Off-Earth Mining has been flagged as an opportunity to develop Australia’s space and space supply chain resources in both the Australian Space Agency and CSIRO future space roadmaps.
“Australia leads the world in mining methodology and technologies and has deep expertise in many other areas critical to space exploration. Our large landmass and location in the southern hemisphere also gives us a strategic advantage,” said Director of ACSER, UNSW Professor Andrew Dempster
“We need to exploit these strengths and take the lead, or miss out on an enormous opportunity for our country’s future.”
Joining Professor Dempster in speaking at the conference is his co-chair for the event, Professor Serkan Saydam; General Manager of Fugro (a remote robotics manufacturer), Sam Forbes; and co-founder of Space IL, Kfir Damari, who ran the world's first privately funded spacecraft mission to the moon.

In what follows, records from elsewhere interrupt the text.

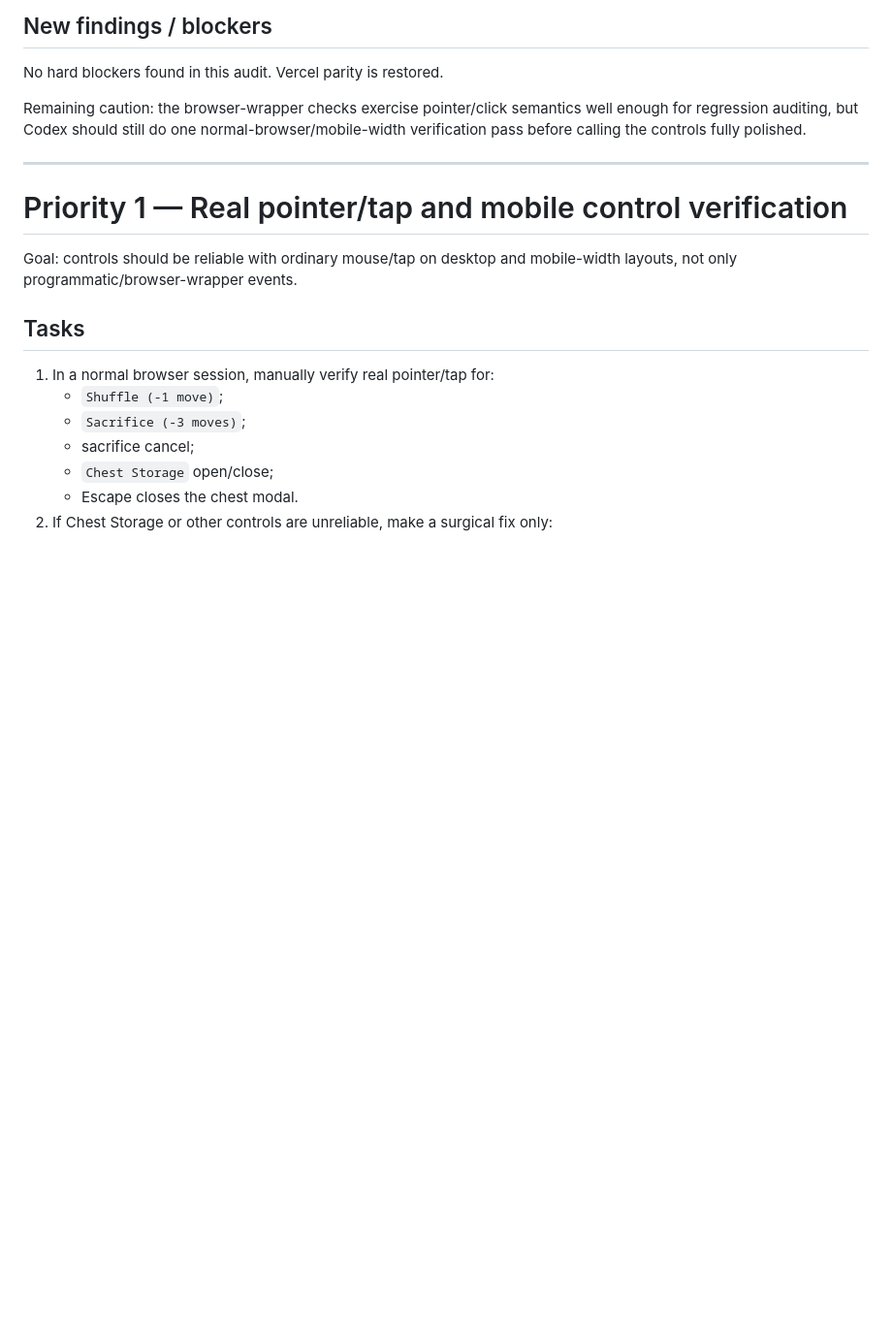
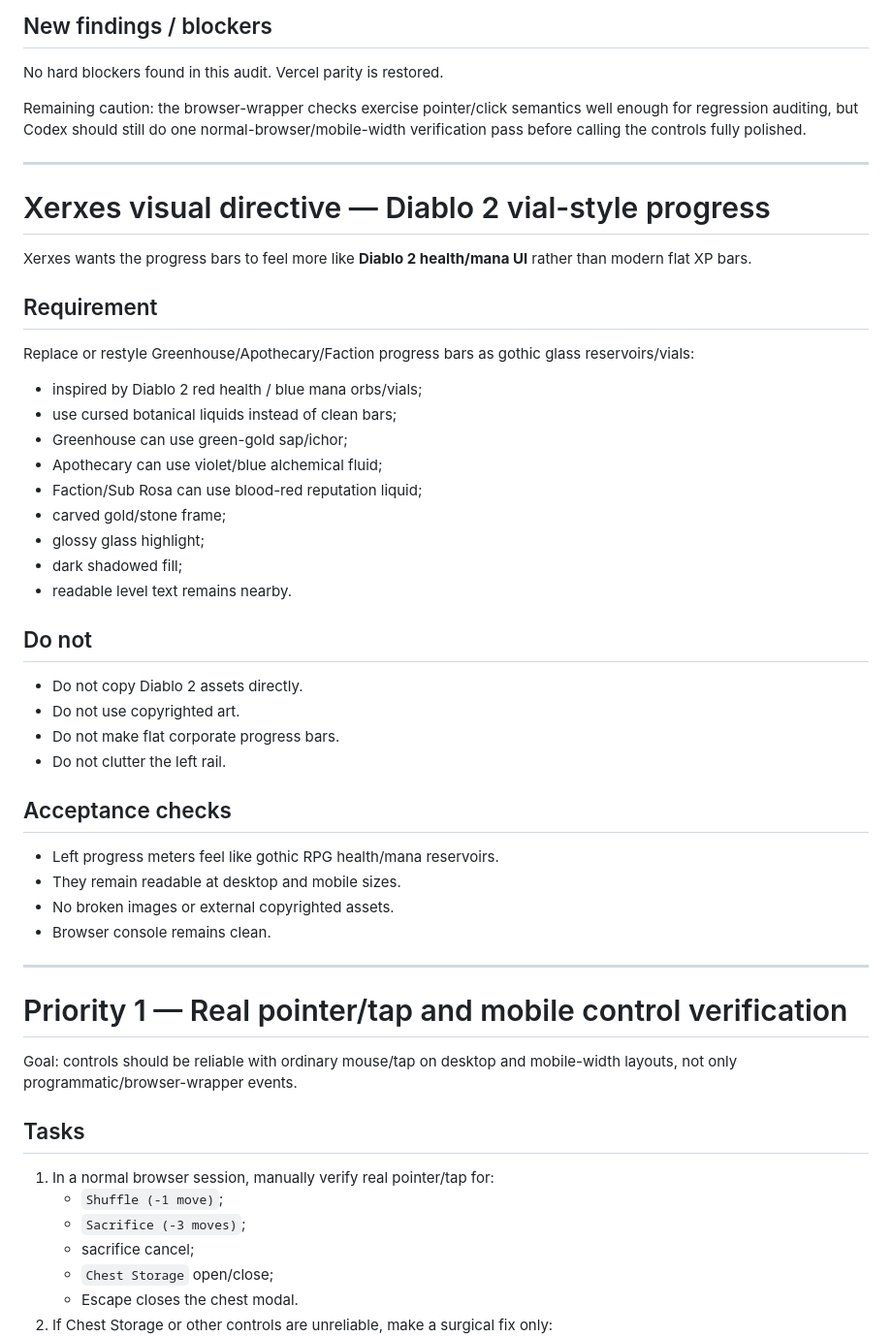
Before and after one commit to xxxerxxxes666/bloom-tycoon, a Markdown page: docs/hermes_audit_next_tasks.md, the part around the change. Shown at 97% size. GitHub-like rendering; blank space fills up the shorter version.

Commit message:
docs: add Diablo vial progress directive

```diff
--- a/docs/hermes_audit_next_tasks.md
+++ b/docs/hermes_audit_next_tasks.md
@@ -51,6 +51,43 @@ Do not broadly redesign the game. The current gothic greenhouse + Diablo invento
 No hard blockers found in this audit. Vercel parity is restored.
 
 Remaining caution: the browser-wrapper checks exercise pointer/click semantics well enough for regression auditing, but Codex should still do one normal-browser/mobile-width verification pass before calling the controls fully polished.
+
+
+
+---
+
+# Xerxes visual directive — Diablo 2 vial-style progress
+
+Xerxes wants the progress bars to feel more like **Diablo 2 health/mana UI** rather than modern flat XP bars.
+
+## Requirement
+
+Replace or restyle Greenhouse/Apothecary/Faction progress bars as gothic glass reservoirs/vials:
+
+- inspired by Diablo 2 red health / blue mana orbs/vials;
+- use cursed botanical liquids instead of clean bars;
+- Greenhouse can use green-gold sap/ichor;
+- Apothecary can use violet/blue alchemical fluid;
+- Faction/Sub Rosa can use blood-red reputation liquid;
+- carved gold/stone frame;
+- glossy glass highlight;
+- dark shadowed fill;
+- readable level text remains nearby.
+
+## Do not
+
+- Do not copy Diablo 2 assets directly.
+- Do not use copyrighted art.
+- Do not make flat corporate progress bars.
+- Do not clutter the left rail.
+
+## Acceptance checks
+
+- Left progress meters feel like gothic RPG health/mana reservoirs.
+- They remain readable at desktop and mobile sizes.
+- No broken images or external copyrighted assets.
+- Browser console remains clean.
+
 
 ---
 
```
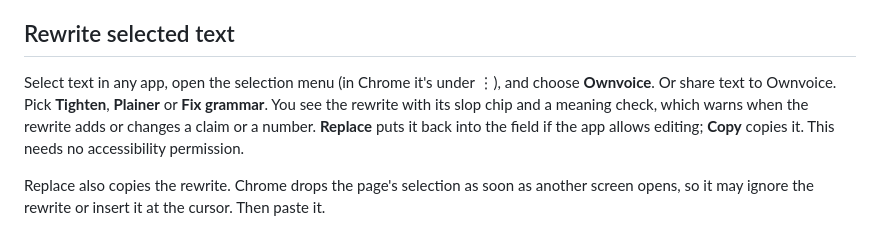
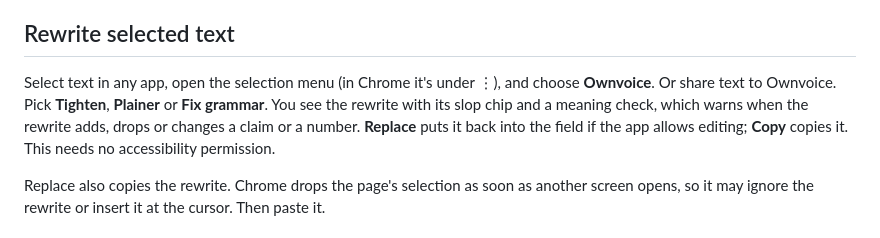
Before and after one commit to umeranjum17/ownvoice, a Markdown page: README.md, the part around the change. Drawn GitHub-style.

Commit message:
no-mistakes(document): Note dropped-number warning in README rewrite section

```diff
--- a/README.md
+++ b/README.md
@@ -16,7 +16,7 @@ The same on-device model writes and judges the drafts, and models tend to like t
 
 ## Rewrite selected text
 
-Select text in any app, open the selection menu (in Chrome it's under ⋮), and choose **Ownvoice**. Or share text to Ownvoice. Pick **Tighten**, **Plainer** or **Fix grammar**. You see the rewrite with its slop chip and a meaning check, which warns when the rewrite adds or changes a claim or a number. **Replace** puts it back into the field if the app allows editing; **Copy** copies it. This needs no accessibility permission.
+Select text in any app, open the selection menu (in Chrome it's under ⋮), and choose **Ownvoice**. Or share text to Ownvoice. Pick **Tighten**, **Plainer** or **Fix grammar**. You see the rewrite with its slop chip and a meaning check, which warns when the rewrite adds, drops or changes a claim or a number. **Replace** puts it back into the field if the app allows editing; **Copy** copies it. This needs no accessibility permission.
 
 Replace also copies the rewrite. Chrome drops the page's selection as soon as another screen opens, so it may ignore the rewrite or insert it at the cursor. Then paste it.
 
```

What is Off-Earth Mining?
The term ‘Off-Earth Mining’ refers to the exploration and exploitation of minerals and resources on objects and bodies outside of Earth and within the solar system. This can include asteroids, comets, moons (such as our Moon) and other planetary bodies like Mars.
The practice was once considered science fiction, but with the advancement of robotics combined with the rapid commercialisation of access to space – that fiction is fast becoming a reality.
In September 2019, a paper detailing a number of different Off-Earth Mining techniques was presented in the journal Science Direct, highlighting ice mining scenarios through an opportunity cost approach.
One key area of interest is the Moon’s south pole – a target location for NASA’s Artemis return to the Moon program. The location is of importance as large volumes of water, frozen within the craters, is available. Made from hydrogen and oxygen, water can be extracted to form fuel and breathing air. This would reduce the costs and challenges associated with going back to the Moon, as fuel and oxygen could be mined rather than transported from Earth (which would increase costs beyond any benefits).
Opportunities for Australia
Given Australia is a world leader in mining, and robotic mining operations the forum aims to bring the knowledge from the resources and energy ministry into the Australian space industry to exploit opportunities as the Off-Earth Mining industry gains global traction.
“If we are serious about Australia sharing the potential benefits of the new space economy and space resources, then we must look at making space ventures commercially viable and environmentally sustainable,” Professor Dempster said.
“Many Australians rely on satellite communications for connectivity; transportation and logistics companies use positioning technologies to track their fleets, and mining and resource industries use satellite imagery for exploration,” Said Professor Saydam.
Professor Dempster said: “We want to bring everyone together to expand the space community, to get everyone talking to each other and focus our efforts, to move the Australian space industry forward.”
There are still a large number of legal, regulatory and technical challenges that present when considering Off-Earth Mining (e.g. how will drill parts behave in the temperature extremities of space whilst exploiting ore). These challenges are being met with innovation and paired with the rapid escalation of both robotics and the commercialisation of space both in Australia and overseas.